There are situations where worrying can be helpful, so that we move to take action on a problem, but when the worst case scenarios and what ifs become a preoccupation, then the worry can escalate. Worrying can begin to sap emotional energy and if not handled swiftly, can affect our mental and physical health.
A worry is a habit, a pattern formed, but one that can be broken. Our inability to put up with uncertainty plays a big part in why we worry and carry anxiety. Worry equals uncertainties, uncertainties equals doubt. We tend to need to know for sure what will happen and will worry more when we have nothing concrete to work from.
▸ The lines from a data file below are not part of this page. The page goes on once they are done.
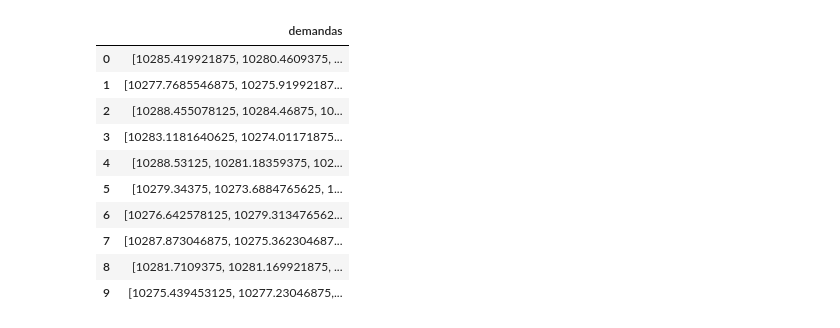
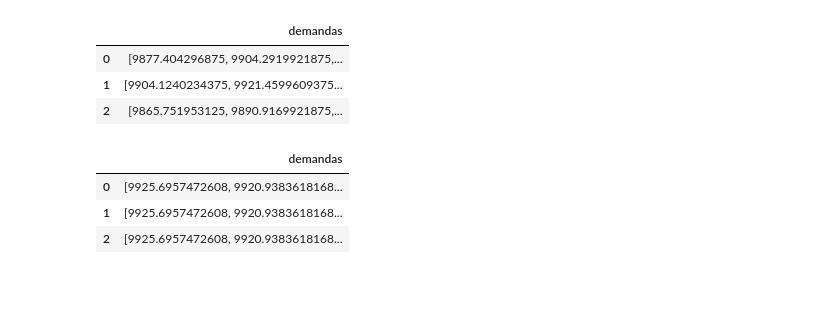
Before and after one commit to MarcioB1999/Prev_For_ULS, a Jupyter notebook: Modelos_previsao/previsoes_analise.ipynb, the cells around one changed output. Cells and saved outputs as stored; diff of their text form; code cells hidden in the pictures; blank space fills up the shorter version.

```diff
--- a/Modelos_previsao/previsoes_analise.ipynb
+++ b/Modelos_previsao/previsoes_analise.ipynb
@@ -7,14 +4,0 @@ previsoes_np = pd.DataFrame(pd.read_csv('Resultados/Resultados_Demandas_NP').ilo
-# %%
-previsoes_np
-# %% [output]
-|  | demandas |
-| 0 | [10285.419921875, 10280.4609375, ... |
-| 1 | [10277.7685546875, 10275.91992187... |
-| 2 | [10288.455078125, 10284.46875, 10... |
-| 3 | [10283.1181640625, 10274.01171875... |
-| 4 | [10288.53125, 10281.18359375, 102... |
-| 5 | [10279.34375, 10273.6884765625, 1... |
-| 6 | [10276.642578125, 10279.313476562... |
-| 7 | [10287.873046875, 10275.362304687... |
-| 8 | [10281.7109375, 10281.169921875, ... |
-| 9 | [10275.439453125, 10277.23046875,... |
@@ -33,3 +13,27 @@ resultados_dataframe_1 = pd.DataFrame(resultados_dataframe_1)
+# %%
+previsoes_np['demandas'] = previsoes
+previsoes_np = pd.DataFrame(previsoes_np)
+previsoes_np.head()
+# %% [output]
+|  | demandas |
+| 0 | [9877.404296875, 9904.2919921875,... |
+| 1 | [9904.1240234375, 9921.4599609375... |
+| 2 | [9865.751953125, 9890.9169921875,... |
+# %%
+previsoes_sar = {}
+previsoes = []
+for index in range(3):
+    with open(past+f'Prev_sar/Previsao_sar{index}.txt', "r") as arquivo:
+	    previsoes.append([float(demanda) for demanda in arquivo.read().split(',')])
+
+previsoes_sar['demandas'] = previsoes
+previsoes_sar = pd.DataFrame(previsoes_sar)
+previsoes_sar.head()
+# %% [output]
+|  | demandas |
+| 0 | [9925.6957472608, 9920.9383618168... |
+| 1 | [9925.6957472608, 9920.9383618168... |
+| 2 | [9925.6957472608, 9920.9383618168... |
 # %%
 def describe_var(dataframe,var):
     resultado_var = {}
```
Also changed, not shown: parts of 12 cells of this notebook, 11 other files.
Allowing ourselves to focus on worst-case scenarios won’t stop scenarios from happening. Things will happen whether we worry or not. To stop worrying we need to tackle all issues and work through them.
We create scenarios that haven’t happened and may never happen. We also create situations that makes us hold on to fear. We overthink things and things don’t always happen.
If we look back, how many of us laugh as we recount our stories when we know we worried needlessly and yet there was really no need. That’s our lesson.
To be cont.d/2